Sure, there are a few other Bhutanese Drukpa Kagyu and Nyingma teachers in the U.S., but, as yet, they have not established Centers. Occasionally a Bhutanese Drukpa Kagyu teacher will tour here and then return to Bhutan. Also true, there are Tibetan Drukpa Kagyu teachers and Centers in the U.S., but not Bhutanese Drukpa Kagyu. It's actually very rare. Not to beat that point to death, but it is good and important to know that Lama and the Drukpa Mila Centers (in Longmont, Oregon, California, Canada) are creating a unique "gateway" here for Bhutanese culture--especially that of Bhutanese Drukpa Kagyu lineage wisdom and teachings.
What is the importance and uniqueness of the temple project?
It’s part of the vision of firming up and opening further that "gateway." The temple construction project, as well as other smaller projects, are all part of that vision.
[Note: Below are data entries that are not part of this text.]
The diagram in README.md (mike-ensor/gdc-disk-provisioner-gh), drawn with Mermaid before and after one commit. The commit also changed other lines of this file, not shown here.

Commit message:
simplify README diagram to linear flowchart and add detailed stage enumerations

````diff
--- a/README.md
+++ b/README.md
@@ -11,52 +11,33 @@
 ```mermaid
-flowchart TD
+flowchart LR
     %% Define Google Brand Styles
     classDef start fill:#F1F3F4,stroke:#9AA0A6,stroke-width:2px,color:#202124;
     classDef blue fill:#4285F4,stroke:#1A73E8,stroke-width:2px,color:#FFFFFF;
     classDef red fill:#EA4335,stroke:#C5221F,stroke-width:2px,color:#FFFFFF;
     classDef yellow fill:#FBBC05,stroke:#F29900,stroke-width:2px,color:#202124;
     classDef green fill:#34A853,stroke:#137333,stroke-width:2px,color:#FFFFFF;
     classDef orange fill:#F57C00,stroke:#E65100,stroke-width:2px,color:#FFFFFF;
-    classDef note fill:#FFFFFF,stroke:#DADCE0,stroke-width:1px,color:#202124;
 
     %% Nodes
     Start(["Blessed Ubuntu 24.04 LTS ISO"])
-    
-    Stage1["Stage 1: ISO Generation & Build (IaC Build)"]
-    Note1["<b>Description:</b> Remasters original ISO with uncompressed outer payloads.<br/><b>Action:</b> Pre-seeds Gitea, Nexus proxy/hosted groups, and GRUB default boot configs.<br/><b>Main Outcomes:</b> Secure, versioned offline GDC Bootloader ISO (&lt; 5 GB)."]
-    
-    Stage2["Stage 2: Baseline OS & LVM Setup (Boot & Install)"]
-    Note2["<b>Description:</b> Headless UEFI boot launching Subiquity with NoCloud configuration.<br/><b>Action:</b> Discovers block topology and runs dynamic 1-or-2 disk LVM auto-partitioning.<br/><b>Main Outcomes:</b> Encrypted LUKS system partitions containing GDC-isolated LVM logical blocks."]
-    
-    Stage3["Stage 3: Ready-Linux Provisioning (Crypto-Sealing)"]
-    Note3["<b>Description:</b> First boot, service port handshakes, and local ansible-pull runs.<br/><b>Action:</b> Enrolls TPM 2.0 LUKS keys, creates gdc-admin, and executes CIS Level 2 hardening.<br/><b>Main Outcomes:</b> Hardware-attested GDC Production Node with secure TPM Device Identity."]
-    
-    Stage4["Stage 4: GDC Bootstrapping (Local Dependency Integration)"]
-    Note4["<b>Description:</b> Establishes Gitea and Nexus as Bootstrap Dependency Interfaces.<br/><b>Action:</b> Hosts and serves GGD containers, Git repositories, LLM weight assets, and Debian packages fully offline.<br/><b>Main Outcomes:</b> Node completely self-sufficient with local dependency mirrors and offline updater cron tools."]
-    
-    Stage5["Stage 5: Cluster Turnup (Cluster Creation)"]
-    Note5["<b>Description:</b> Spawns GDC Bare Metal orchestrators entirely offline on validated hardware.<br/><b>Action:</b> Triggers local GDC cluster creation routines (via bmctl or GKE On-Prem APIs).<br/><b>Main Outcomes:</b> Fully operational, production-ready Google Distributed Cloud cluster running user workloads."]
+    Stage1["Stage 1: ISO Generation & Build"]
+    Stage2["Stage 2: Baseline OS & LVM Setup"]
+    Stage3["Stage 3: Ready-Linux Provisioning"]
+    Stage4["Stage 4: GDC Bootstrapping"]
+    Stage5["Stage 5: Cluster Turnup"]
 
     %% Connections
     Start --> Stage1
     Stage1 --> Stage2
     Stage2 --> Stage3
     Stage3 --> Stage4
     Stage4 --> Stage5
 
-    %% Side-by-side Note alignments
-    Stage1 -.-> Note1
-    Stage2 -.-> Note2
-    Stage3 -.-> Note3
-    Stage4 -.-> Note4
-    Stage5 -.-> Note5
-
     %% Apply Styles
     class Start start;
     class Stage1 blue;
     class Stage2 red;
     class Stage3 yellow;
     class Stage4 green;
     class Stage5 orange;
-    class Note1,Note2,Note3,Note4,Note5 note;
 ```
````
That is, to expand the Longmont Center--not only for regular practice, and accommodations for retreats--but also to create space and opportunity for Bhutanese Drukpa Kagyu teachers to come from Bhutan--to host teachings and house teachers--for all to learn and benefit from. This would also open up opportunity for other Bhutanese cultural representatives (dancers, musicians, artisans, etc.) to come and share their culture and experience.
Further, regarding the temple construction: Since modern Bhutanese culture derives from ancient culture, and indigenous artisanship is handed down from generation to generation--it's exciting, and special, that Bhutanese artisans will be coming to do the interior finishes and decorations, true to and in the spirit of the Bhutanese arts and crafting tradition (structural carvings, shrine construction, woodworking, and detail painting, for example). OK, so, perhaps too poetically and simplistically put--the temple construction that encloses space, in turn opens space and opportunity--so to speak.
Anyway, hopefully this fundraising will be understood as ongoingly "win-win" for everybody. What, with the volunteer "labor of love" and the monetary generosity of donations--they're all "gifts that keep on giving"--beyond even completion of the temple. It's the ongoing benefit of participating in the opportunity to make a place where the wisdom and "gifts of Bhutan" can be shared and preserved--that's pretty cool. And, of course, participating in such projects (bringing them to fruition) creates merit and even more opportunity, which amplifies benefit to all sentient beings.